The battle for Scotland began in earnest this week with David Cameron’s offer to give Alex Salmond the power to hold a decisive referendum on independence—but only if that referendum is held “sooner rather than later,” and only if it is on a clear in-or-out vote.
Salmond’s response has been equally bold. Ignoring Westminster he has declared that the referendum will be held in the autumn of 2014, and is refusing to rule out a third option of more powers by insisting that the referendum must be “made, built and run” in Scotland. A major constitutional crisis is brewing which may only be resolved by a protracted fight in the courts.

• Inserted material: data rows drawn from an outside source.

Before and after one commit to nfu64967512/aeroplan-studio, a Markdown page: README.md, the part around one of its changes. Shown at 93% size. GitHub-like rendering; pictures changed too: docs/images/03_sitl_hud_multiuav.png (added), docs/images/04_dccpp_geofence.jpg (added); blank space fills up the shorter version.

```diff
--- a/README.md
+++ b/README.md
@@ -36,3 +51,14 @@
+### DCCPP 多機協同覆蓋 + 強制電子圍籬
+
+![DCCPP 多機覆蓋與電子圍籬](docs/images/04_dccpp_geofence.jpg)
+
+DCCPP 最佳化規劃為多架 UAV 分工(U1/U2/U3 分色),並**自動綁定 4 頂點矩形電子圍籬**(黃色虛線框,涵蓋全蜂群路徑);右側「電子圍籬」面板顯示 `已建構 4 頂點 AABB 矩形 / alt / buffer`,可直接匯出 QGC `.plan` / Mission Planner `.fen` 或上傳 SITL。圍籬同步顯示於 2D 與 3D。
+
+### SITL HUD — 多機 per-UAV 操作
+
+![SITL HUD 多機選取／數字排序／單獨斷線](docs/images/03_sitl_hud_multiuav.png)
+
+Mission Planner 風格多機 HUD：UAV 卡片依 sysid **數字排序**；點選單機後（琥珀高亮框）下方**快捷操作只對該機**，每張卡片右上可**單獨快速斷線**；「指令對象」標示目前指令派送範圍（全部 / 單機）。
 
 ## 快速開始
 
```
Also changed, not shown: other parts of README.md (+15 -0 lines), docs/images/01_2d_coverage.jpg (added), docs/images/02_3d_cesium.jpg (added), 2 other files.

On the surface of it, the logic behind Cameron’s decision is obvious. Polls consistently put support for independence around the 30 per cent mark, meaning that an early in-or-out vote would give him the best possible chance of winning. Ideally, he would like to stop the Scottish government from holding the referendum at the time most convenient to the cause of Scottish nationalism: the 700th anniversary of the Battle of Bannockburn.